A California state appellate court recently reversed a ruling against former USC kicker Matt Boermeester. The ex-college football player sued the university after a Title IX investigation led to his expulsion in 2017.
Title IX is a federal civil rights law passed as part of the Education Amendments of 1972 (“Title IX”), 20 U.S.C. §1681 et seq. The law prohibits sex discrimination in federally funded schools for admissions, athletics, financial aid, and more, but it also covers sexual harassment, intimate partner violence, and sexual assault.
Until recently, Title IX regulations required any school that knew or should have known about an incident of intimate partner violence among students or employees to investigate and remediate the situation if needed. Schools that failed to do so were often sued by employees or students and subject to sanctions from the Office of Civil Rights, tasked with enforcing Title IX.
The Title IX allegations

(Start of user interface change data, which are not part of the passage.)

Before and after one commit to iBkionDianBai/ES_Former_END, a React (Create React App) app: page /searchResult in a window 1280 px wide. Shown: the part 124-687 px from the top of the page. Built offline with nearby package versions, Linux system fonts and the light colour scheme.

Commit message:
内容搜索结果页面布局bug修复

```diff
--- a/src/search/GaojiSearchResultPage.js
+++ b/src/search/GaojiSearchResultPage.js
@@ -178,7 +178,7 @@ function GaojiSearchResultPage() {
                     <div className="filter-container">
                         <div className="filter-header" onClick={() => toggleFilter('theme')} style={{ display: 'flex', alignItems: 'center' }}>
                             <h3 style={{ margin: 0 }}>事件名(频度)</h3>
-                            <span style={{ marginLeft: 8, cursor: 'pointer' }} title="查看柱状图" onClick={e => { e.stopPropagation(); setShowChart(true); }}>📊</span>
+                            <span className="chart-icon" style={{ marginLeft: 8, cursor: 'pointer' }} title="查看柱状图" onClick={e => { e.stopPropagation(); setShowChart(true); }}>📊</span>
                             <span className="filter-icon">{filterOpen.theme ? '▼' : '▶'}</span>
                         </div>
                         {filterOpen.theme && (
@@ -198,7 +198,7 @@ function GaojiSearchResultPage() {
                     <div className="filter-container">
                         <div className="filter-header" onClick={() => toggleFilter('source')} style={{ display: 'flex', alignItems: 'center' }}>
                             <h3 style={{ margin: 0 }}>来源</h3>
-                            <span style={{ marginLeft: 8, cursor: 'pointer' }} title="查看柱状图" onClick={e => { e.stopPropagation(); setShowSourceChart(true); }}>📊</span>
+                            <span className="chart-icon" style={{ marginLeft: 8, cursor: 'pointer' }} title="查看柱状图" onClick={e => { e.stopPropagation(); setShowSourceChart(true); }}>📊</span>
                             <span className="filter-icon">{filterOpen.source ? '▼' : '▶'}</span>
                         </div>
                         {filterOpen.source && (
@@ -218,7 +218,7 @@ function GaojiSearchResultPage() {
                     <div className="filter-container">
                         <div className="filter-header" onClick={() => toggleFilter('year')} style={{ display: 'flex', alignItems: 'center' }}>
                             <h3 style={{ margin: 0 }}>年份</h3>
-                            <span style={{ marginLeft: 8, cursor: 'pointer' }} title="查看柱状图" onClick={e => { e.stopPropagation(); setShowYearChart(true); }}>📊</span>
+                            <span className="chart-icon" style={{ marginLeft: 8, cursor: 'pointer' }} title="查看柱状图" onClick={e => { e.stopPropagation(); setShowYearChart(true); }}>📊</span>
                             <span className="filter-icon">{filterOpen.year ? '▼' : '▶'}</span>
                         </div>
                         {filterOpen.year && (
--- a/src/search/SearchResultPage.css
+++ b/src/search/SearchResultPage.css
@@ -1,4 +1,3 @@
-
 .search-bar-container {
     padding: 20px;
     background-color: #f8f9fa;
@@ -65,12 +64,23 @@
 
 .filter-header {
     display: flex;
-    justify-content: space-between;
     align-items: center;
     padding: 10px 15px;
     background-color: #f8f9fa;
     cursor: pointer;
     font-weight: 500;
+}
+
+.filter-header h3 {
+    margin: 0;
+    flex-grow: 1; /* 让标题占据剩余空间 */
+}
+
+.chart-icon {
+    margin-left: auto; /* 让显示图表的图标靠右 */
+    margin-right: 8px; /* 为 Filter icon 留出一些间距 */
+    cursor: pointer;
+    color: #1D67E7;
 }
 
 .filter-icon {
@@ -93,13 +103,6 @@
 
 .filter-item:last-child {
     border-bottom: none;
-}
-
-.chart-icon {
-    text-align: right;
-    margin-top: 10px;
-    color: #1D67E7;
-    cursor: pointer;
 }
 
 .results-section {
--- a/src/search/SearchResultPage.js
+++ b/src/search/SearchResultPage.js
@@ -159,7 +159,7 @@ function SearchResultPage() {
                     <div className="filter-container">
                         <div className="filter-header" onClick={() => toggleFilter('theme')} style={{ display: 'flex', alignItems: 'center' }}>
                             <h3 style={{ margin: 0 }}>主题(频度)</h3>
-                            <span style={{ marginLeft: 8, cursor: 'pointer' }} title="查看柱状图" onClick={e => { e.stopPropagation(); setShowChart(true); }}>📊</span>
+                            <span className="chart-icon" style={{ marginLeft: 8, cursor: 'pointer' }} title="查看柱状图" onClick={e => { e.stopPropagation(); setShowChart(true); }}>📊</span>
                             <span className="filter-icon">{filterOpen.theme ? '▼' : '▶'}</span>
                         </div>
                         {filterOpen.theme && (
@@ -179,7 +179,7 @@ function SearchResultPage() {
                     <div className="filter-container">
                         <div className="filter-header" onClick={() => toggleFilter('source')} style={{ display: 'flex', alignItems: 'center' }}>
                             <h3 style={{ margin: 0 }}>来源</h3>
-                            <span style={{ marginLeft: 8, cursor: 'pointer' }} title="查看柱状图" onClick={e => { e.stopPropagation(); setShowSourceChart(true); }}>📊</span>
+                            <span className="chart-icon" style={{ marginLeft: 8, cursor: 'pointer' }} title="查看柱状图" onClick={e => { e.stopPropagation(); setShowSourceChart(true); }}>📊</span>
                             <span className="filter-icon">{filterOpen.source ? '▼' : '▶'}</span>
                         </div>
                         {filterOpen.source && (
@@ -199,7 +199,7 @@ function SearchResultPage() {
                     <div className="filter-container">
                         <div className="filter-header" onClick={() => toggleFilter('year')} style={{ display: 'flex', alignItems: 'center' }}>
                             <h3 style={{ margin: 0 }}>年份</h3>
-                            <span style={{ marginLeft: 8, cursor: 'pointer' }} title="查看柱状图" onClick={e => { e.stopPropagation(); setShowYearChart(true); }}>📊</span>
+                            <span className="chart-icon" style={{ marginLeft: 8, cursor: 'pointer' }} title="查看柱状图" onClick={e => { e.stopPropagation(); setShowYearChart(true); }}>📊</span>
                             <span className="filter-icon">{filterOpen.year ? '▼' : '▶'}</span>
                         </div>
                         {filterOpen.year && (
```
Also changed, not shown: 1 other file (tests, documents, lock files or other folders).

USC initiated a Title IX investigation after a witness told his roommate he saw an altercation between Boermeester and his girlfriend, former USC tennis player Zoe Katz, outside his window. The roommate later told his father, USC men's tennis coach Peter Smith, about the incident, and Smith reported the incident to USC, as required by law. USC reported in court filings that its investigation found that in the early hours of January 21, 2017, Boermeester put his neck around Katz's neck, “causing her to cough, and shoved her into a cinder block wall in the alley near her apartment at least twice.”
Boermeester and Katz both vehemently denied the allegation, stating that they were joking around in a parking lot and throwing french fries at one another. Katz did not file a complaint with USC, and Boermeester was never arrested or under criminal investigation. After the school's Title IX investigation, USC expelled Boermeester, and he filed suit in return. The superior court of Los Angeles County denied his petition to set aside the expulsion.

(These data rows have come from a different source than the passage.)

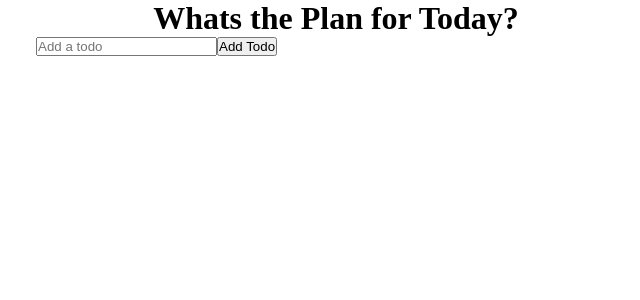
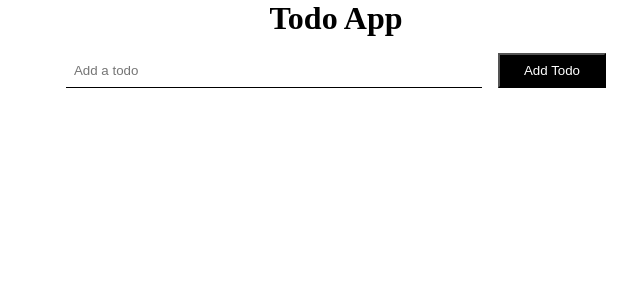
Before and after one commit to lielgrott/todo, a React (Create React App) app in the folder client/: page / in a window 1280 px wide. Shown: the top 300 px of the page, without its empty margins (304-944 px from the left). Built offline with nearby package versions, Linux system fonts and the light colour scheme.

Commit message:
adding css to app

```diff
--- a/client/src/App.css
+++ b/client/src/App.css
@@ -12,3 +12,52 @@
 h1 {
     text-align: center;
 }
+.todo-form{
+    margin-top: 1rem;
+    display: flex;
+    gap: 1rem;
+    justify-content: center;
+}
+.todo-btn{
+    background-color: #000;
+    color: #fff;
+    padding: 0.5rem 1.5rem;
+}
+.todo-input{
+    border: none;
+    outline: none;
+    width: 400px;
+    padding: 0 0.5rem;
+    border-bottom: 1px solid #000;
+}
+.todo-row{
+    position: relative;
+    margin-top: 1rem;
+    background-color: #000;
+    color: #fff;
+    padding: 1.5rem 3rem;
+    border-radius: 5px;
+}
+.todo-row-complete{
+        position: relative;
+        margin-top: 1rem;
+        background-color: #000;
+        opacity: 0.7;
+        color: #fff;
+        padding: 1.5rem 3rem;
+        border-radius: 5px;
+}
+.icons{
+    position: absolute;
+    top: 50%;
+    transform: translateY(-50%);
+    right: 10px;
+    display: flex;
+    gap: 0.5rem;
+}
+.delete-icon{
+    cursor: pointer;
+}
+.edit-icon{
+    cursor: pointer;
+}
--- a/client/src/components/Todo.js
+++ b/client/src/components/Todo.js
@@ -1,10 +1,6 @@
 import React, { useState } from 'react';
 import { RiCloseCircleLine } from 'react-icons/ri';
 import { TiEdit } from 'react-icons/ti';
-
-import TodoForm from './TodoForm'
-import TodoList from './TodoList'
-
 
 function Todo({ todos, completeTodo, removeTodo }) {
     const [edit, setEdit] = useState({
@@ -12,7 +8,7 @@ function Todo({ todos, completeTodo, removeTodo }) {
         value: ''
     });
     return todos.map((todo, index) => {
-        <div className={todo.iscomplete ? 'todo-row complete' : 'todo-row'} key={index}>
+        <div className={todo.iscomplete ? 'todo-row-complete' : 'todo-row'} key={index}>
             <div key={todo.id} onClick={() => completeTodo(todo.id)}>
                 {todo.text}
             </div>
--- a/client/src/components/TodoList.js
+++ b/client/src/components/TodoList.js
@@ -32,7 +32,7 @@ function TodoList() {
 
     return (
         <div>
-            <h1>Whats the Plan for Today?</h1>
+            <h1>Todo App</h1>
             <TodoForm onSubmit={addTodo} />
             <Todo
                 todos={todos}
```
Also changed, not shown: 1 other file (tests, documents, lock files or other folders).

California Court of Appeals overturns the ruling
The California Court of Appeals overturned the superior court's decision, ruling that the disciplinary procedures USC used “were unfair because they denied Boermeester a meaningful opportunity to cross-examine critical witnesses at an in-person hearing.” Those limitations prohibited him from “fully presenting his defense, which was that the eyewitnesses misunderstood what happened between him and [his girlfriend] on January 21, 2017.” The court of appeals remanded the case to the superior court with instructions to allow Boermeester a chance to “directly or indirectly cross-examine witnesses at an in-person hearing.” Boermeester v. Carry, 2020 BL 199382, Cal. Ct. App., 2d Dist., No. B290675, 5/28/20.

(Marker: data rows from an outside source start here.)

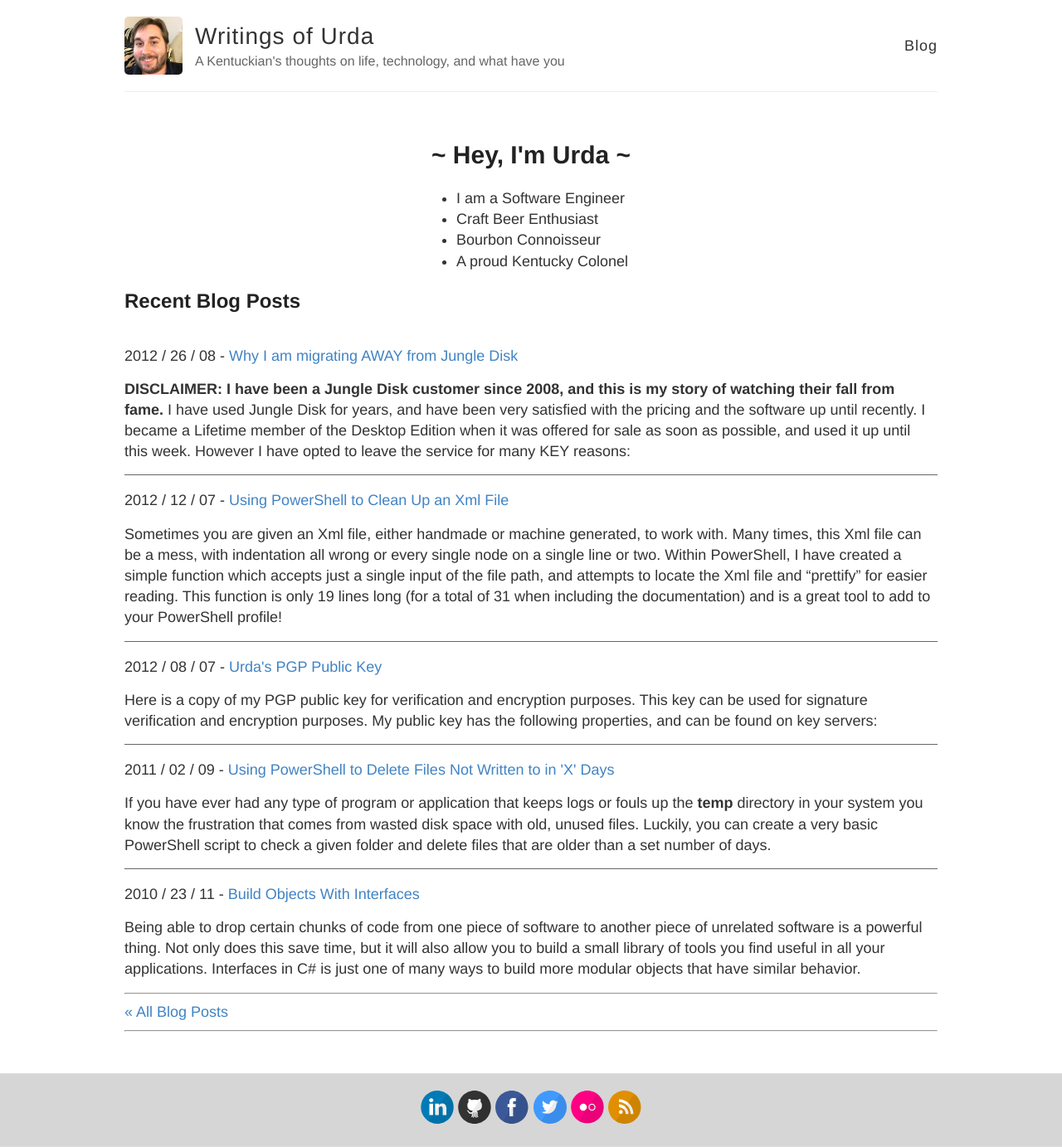
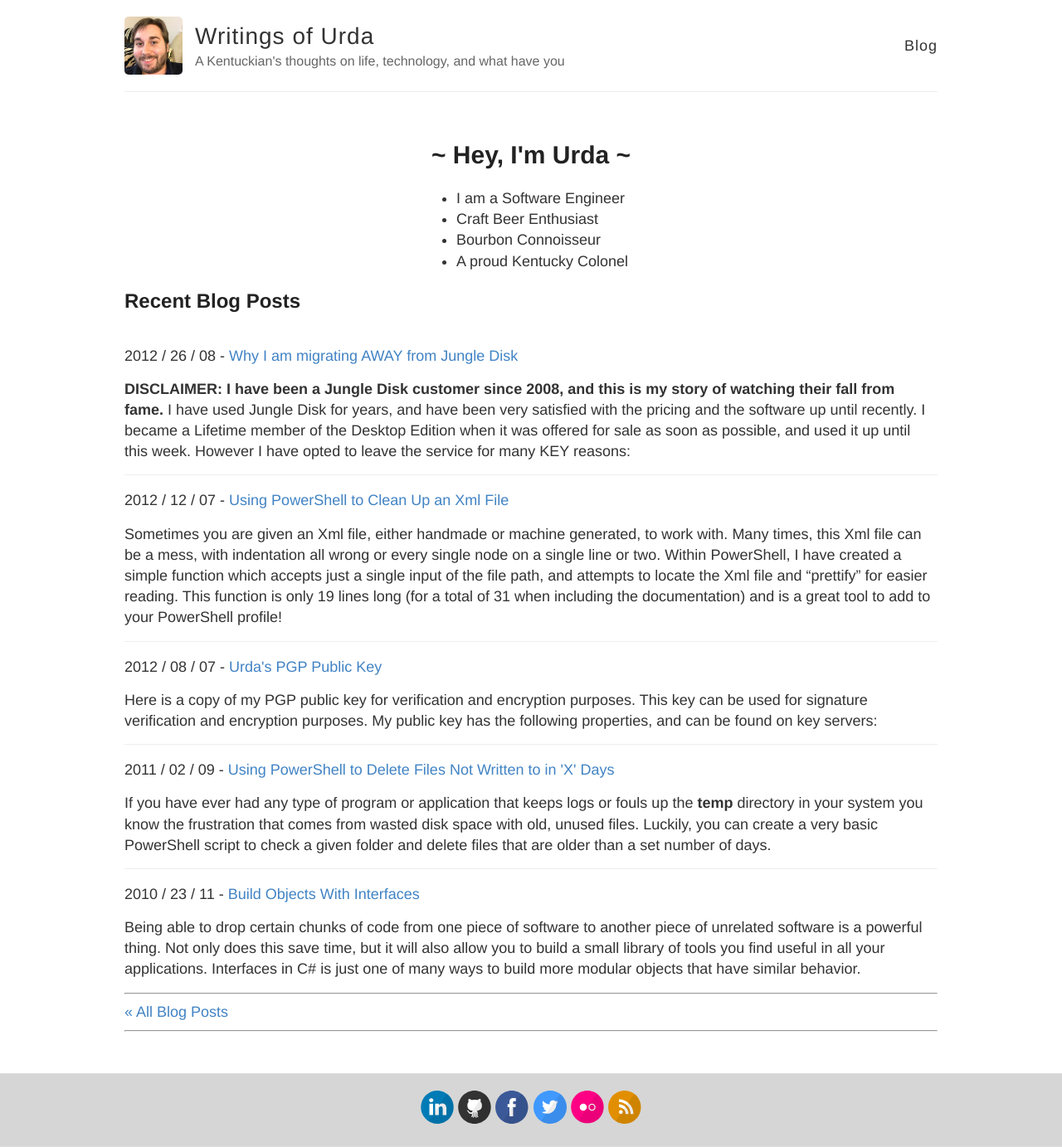
Before and after one commit to urda/website, a Jekyll site: the page built from index.html, in a window 1280 px wide. Shown: the whole page at 83% size. Built offline with Jekyll 4.4.1, drawn with Linux system fonts in a browser that asks for light colours; Markdown is read by kramdown in place of the engine named in the settings.

Commit message:
Sync with the main blog listings

```diff
--- a/_sass/_urda-style.scss
+++ b/_sass/_urda-style.scss
@@ -16,7 +16,7 @@
 
 #home-recent-posts > .home-recent-post {
     padding-top: 1em;
-    border-bottom: 1px solid $gray;
+    border-bottom: 1px solid $lightGray;
 }
 
 #home-recent-posts > .home-recent-post:last-child {
```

The California Court of Appeals' ruling comes the same month that the US Department of Education announced sweeping new rules governing college Title IX investigations. The new regulations require colleges and universities to follow a judicial process that allows the accused the right to cross-examine witnesses, including their accusers.
If your student is facing a Title IX allegation in college or K-12 schools, or if you have any questions about Title IX or any student discipline issues, contact the Lento Law Firm at 888-535-3686.